In the journal, Nano Energy, a group of researchers from the University of Illinois Urbana-Champaign described a design for a nanofluidic device that can transform ionic flow into useful electric power. The group thinks that their invention might be used to harness the ionic fluxes that occur naturally at the seawater-freshwater interface.
While our design is still a concept at this stage, it is quite versatile and already shows strong potential for energy application. It began with an academic question— ‘Can a nanoscale solid-state device extract energy from ionic flow? — but our design exceeded our expectations and surprised us in many ways.
Jean-Pierre Leburton, Project Lead and Professor, Electrical and Computer Engineering, University of Illinois Urbana-Champaign
Salt molecules naturally migrate from areas of higher concentration to areas of lower concentration when two bodies of water with differing salinities converge, such as when a river empties into an ocean. These flows’ energy can be captured since it is made up of electrically charged ions that originate from the dissolved salt.
A nanoscale semiconductor device created by Leburton’s team uses a phenomenon known as “Coulomb drag” between moving ions and electric charges. Electric forces drive the device charges to travel from one side to the other, generating voltage and electric current as the ions flow through the device’s small channel.
When simulating their system, the researchers discovered two unexpected phenomena. First, the simulations showed that the device functions as well if the electric forces are repulsive, despite their initial expectation that Coulomb drag would mostly be caused by the attractive force between opposing electric charges. Drag is caused by positively and negatively charged ions.

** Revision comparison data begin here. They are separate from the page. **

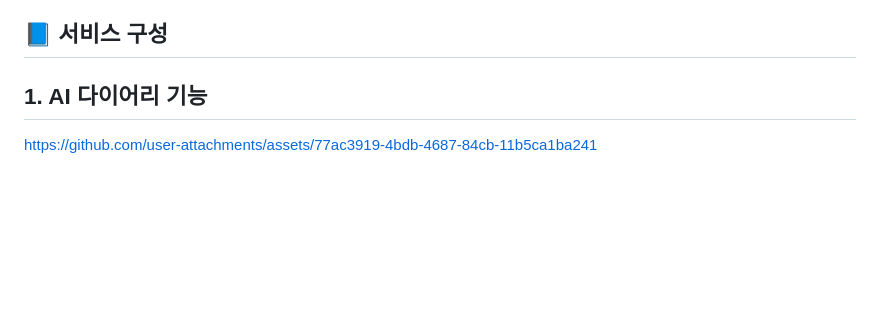
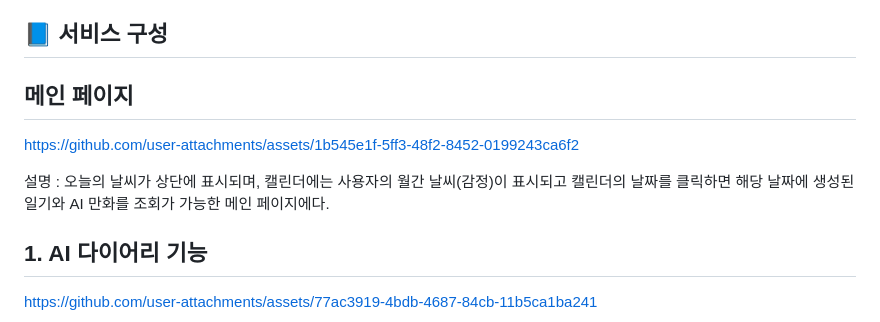
Before and after one commit to Mental-Rescue-Team/Chat_Bot, a Markdown page: README.md, the part around the change. GitHub-like rendering; blank space fills up the shorter version.

```diff
--- a/README.md
+++ b/README.md
@@ -21,6 +21,13 @@ Avery는 "상담사"라는 의미를 가진 영미권 이름이며,
 
 
 ## 📘 서비스 구성
+
+## 메인 페이지
+
+https://github.com/user-attachments/assets/1b545e1f-5ff3-48f2-8452-0199243ca6f2
+
+설명 :  오늘의 날씨가 상단에 표시되며, 캘린더에는 사용자의 월간 날씨(감정)이 표시되고 캘린더의 날짜를 클릭하면 해당 날짜에 생성된 일기와 AI 만화를 조회가 가능한 메인 페이지에다.
+
 
 ## 1. AI 다이어리 기능
 
```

Just as noteworthy, our study indicates that there is an amplification effect. Since the moving ions are so massive compared to the device charges, the ions impart large amounts of momentum to the charges, amplifying the underlying current.

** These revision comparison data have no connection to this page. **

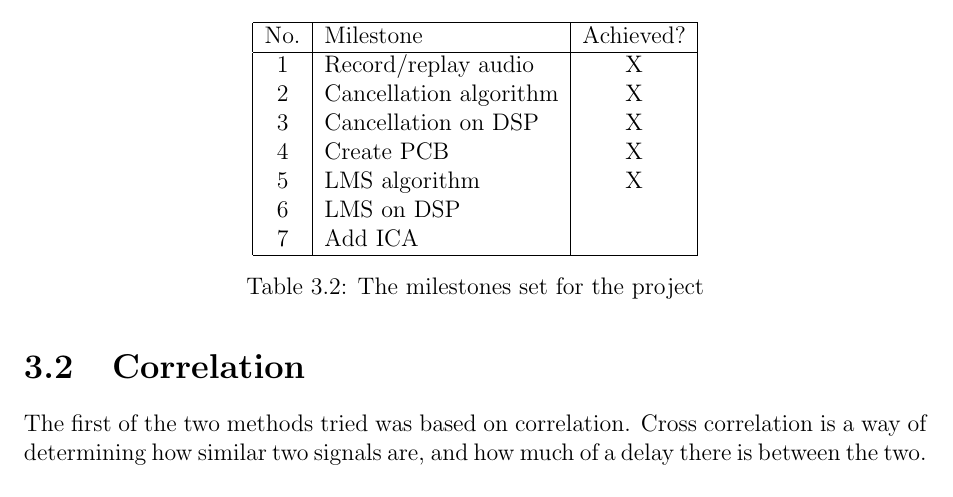
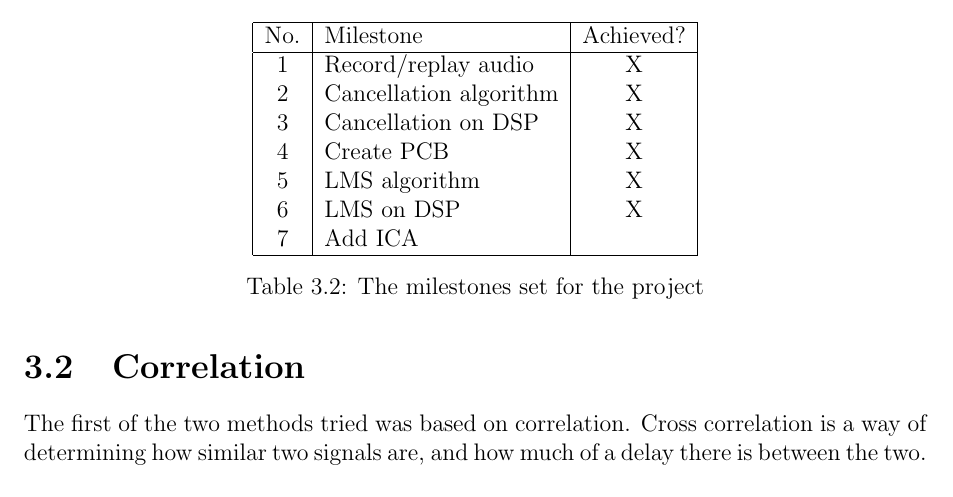
Before and after one commit to Scarzy/3YP-Noise-Cancelling-Headphones, a LaTeX thesis (reports/final_report/final.tex, which reads reports/final_report/projmanagement.tex): part of page 19 of 77, cut so that both start at the same text. Compiled offline with pdfLaTeX.

Commit message:
Achieve a milestone

```diff
--- a/reports/final_report/projmanagement.tex
+++ b/reports/final_report/projmanagement.tex
@@ -113,7 +113,7 @@ These milestones did not have to be met in the order stated, and some of them we
 		3	& Cancellation on DSP	& X \\
 		4	& Create PCB		& X \\
 		5	& LMS algorithm		& X \\
-		6	& LMS on DSP		& \\
+		6	& LMS on DSP		& X \\
 		7	& Add ICA		& \\
 		\hline
 	\end{tabular}
```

Mingye Xiong, Study Lead Author and Graduate Student, University of Illinois Urbana-Champaign
Additionally, the researchers discovered that these effects are unaffected by the particular channel layout and material selection as long as the channel diameter is small enough to guarantee close contact between the ions and the charges.
The researchers are investigating how arrays of these devices can be scaled for real-world power generation while they are in the process of patenting their findings.
Leburton added, “We believe that the power density of a device array could meet or exceed that of solar cells. And that is not to mention the potential applications in other fields like biomedical sensing and nanofluidics.”
The work also included contributions by Kewei Song.
Xiong, M., et al. (2023) Ionic coulomb drag in nanofluidic semiconductor channels for energy harvest. Nano Energy. doi:10.1016/j.nanoen.2023.108860